• [Task statement]: For the entries that follow, give the number of lines holding the string "Organismo" and nothing more.

Stored data entries:
════
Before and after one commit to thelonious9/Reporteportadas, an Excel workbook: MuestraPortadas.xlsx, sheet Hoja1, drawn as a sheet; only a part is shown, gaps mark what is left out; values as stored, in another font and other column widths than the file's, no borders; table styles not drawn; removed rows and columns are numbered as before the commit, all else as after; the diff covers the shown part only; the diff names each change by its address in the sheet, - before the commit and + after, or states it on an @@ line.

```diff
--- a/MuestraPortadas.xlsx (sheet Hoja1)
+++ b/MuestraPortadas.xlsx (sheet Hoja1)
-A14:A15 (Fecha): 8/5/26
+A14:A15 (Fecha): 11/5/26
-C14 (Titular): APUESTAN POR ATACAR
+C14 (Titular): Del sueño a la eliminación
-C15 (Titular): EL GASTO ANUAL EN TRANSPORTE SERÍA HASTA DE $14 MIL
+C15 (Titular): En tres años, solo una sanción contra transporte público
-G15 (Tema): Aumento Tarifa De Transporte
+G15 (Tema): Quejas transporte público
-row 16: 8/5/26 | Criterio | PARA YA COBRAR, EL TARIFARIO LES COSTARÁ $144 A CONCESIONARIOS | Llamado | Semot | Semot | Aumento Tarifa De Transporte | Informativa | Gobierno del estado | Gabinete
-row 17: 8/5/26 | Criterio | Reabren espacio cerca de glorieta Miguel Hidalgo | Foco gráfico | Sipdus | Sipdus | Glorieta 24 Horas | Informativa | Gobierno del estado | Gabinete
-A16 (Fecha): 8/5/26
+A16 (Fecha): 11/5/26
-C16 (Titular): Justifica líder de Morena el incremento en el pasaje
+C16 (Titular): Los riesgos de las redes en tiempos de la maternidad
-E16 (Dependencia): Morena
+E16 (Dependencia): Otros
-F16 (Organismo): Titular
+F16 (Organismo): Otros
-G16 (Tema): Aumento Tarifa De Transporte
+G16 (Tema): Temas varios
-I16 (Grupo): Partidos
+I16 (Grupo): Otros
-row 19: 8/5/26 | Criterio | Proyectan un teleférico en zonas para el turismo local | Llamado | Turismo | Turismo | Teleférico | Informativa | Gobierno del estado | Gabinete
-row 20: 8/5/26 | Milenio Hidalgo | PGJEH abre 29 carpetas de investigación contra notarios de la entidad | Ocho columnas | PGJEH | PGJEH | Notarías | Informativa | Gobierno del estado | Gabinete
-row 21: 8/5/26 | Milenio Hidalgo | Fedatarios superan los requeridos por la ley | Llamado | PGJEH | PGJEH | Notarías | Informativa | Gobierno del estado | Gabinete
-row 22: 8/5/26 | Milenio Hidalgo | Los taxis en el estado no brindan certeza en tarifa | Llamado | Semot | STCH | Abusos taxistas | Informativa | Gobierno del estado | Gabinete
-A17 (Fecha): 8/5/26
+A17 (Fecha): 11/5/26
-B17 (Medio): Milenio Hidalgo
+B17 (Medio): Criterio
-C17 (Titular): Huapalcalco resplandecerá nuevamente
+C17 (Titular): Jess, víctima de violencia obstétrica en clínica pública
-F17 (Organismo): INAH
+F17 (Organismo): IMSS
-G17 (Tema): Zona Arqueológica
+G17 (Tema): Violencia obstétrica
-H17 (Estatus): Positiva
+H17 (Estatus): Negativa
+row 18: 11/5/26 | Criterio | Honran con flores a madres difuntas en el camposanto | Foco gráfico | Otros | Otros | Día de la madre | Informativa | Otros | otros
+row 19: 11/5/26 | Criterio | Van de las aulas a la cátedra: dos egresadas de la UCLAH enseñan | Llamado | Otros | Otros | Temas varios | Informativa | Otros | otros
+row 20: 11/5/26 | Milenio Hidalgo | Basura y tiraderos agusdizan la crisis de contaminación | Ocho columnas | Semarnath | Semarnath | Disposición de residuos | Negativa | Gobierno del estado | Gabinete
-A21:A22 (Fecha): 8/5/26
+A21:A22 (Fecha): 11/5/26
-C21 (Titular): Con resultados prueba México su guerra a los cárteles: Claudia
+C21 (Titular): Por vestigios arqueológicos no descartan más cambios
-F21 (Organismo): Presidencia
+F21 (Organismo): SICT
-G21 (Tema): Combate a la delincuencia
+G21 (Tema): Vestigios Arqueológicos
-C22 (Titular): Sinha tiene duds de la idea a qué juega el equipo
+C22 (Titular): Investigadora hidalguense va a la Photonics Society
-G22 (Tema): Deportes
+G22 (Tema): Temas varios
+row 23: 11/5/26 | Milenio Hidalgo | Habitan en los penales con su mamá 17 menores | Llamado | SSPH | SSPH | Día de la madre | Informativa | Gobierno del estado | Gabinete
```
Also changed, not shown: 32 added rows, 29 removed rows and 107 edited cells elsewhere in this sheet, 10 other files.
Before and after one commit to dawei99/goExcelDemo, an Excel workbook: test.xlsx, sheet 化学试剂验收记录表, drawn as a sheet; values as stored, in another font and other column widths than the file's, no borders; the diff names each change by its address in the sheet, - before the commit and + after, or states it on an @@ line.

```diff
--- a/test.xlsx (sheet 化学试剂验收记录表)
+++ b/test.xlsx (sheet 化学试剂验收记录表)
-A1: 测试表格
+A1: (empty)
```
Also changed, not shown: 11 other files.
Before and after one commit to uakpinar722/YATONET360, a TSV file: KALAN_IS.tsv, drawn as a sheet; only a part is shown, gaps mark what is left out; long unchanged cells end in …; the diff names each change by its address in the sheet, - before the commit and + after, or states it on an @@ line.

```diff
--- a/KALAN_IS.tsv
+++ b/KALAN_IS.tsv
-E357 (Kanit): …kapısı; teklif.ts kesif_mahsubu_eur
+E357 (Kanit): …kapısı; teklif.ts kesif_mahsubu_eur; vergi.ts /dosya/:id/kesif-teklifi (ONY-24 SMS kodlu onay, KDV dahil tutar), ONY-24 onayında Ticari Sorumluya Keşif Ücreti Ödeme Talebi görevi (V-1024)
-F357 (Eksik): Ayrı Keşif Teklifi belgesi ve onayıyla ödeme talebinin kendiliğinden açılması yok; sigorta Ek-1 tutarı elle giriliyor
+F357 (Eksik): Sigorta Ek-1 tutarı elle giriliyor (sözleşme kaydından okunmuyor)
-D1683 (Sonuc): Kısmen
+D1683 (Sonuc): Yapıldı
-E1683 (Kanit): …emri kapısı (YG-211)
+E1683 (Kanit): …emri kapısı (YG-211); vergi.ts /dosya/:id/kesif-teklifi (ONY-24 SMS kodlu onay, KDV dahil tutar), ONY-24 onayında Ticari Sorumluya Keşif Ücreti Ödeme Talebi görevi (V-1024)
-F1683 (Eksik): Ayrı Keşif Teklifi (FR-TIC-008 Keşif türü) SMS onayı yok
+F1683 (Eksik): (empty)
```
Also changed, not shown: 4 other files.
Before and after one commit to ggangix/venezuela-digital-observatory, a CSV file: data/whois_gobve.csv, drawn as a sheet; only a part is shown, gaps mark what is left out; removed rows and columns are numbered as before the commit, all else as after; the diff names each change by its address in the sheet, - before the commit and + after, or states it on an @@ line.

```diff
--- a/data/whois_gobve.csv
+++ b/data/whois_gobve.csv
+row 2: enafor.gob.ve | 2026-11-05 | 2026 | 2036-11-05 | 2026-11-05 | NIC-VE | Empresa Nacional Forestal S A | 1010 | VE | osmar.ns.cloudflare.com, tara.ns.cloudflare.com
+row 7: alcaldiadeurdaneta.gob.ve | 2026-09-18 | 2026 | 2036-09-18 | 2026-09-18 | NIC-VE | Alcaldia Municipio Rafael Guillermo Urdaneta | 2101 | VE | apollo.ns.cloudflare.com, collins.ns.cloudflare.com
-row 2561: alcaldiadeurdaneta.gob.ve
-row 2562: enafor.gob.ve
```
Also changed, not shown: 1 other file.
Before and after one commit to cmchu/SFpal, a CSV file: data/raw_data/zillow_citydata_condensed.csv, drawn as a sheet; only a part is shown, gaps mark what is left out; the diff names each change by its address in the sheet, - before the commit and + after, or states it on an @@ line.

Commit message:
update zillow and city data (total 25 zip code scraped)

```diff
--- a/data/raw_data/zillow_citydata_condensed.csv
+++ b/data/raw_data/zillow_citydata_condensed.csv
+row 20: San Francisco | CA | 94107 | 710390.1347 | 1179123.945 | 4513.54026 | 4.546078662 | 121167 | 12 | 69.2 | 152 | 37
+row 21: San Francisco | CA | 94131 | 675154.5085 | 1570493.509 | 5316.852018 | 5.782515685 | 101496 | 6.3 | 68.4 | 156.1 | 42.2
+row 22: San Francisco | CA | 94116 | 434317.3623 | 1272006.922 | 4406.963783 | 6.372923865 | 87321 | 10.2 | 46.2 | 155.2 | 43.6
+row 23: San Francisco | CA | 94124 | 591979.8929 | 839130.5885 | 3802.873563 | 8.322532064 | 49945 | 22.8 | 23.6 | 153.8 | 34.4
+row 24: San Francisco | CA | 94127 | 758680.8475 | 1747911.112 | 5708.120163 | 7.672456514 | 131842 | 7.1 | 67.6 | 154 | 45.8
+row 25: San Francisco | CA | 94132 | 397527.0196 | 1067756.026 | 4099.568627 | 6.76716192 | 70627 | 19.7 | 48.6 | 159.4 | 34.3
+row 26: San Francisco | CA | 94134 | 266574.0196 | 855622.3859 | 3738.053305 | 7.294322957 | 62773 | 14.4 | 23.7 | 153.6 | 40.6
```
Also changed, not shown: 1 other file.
════
• [Written reply]: 6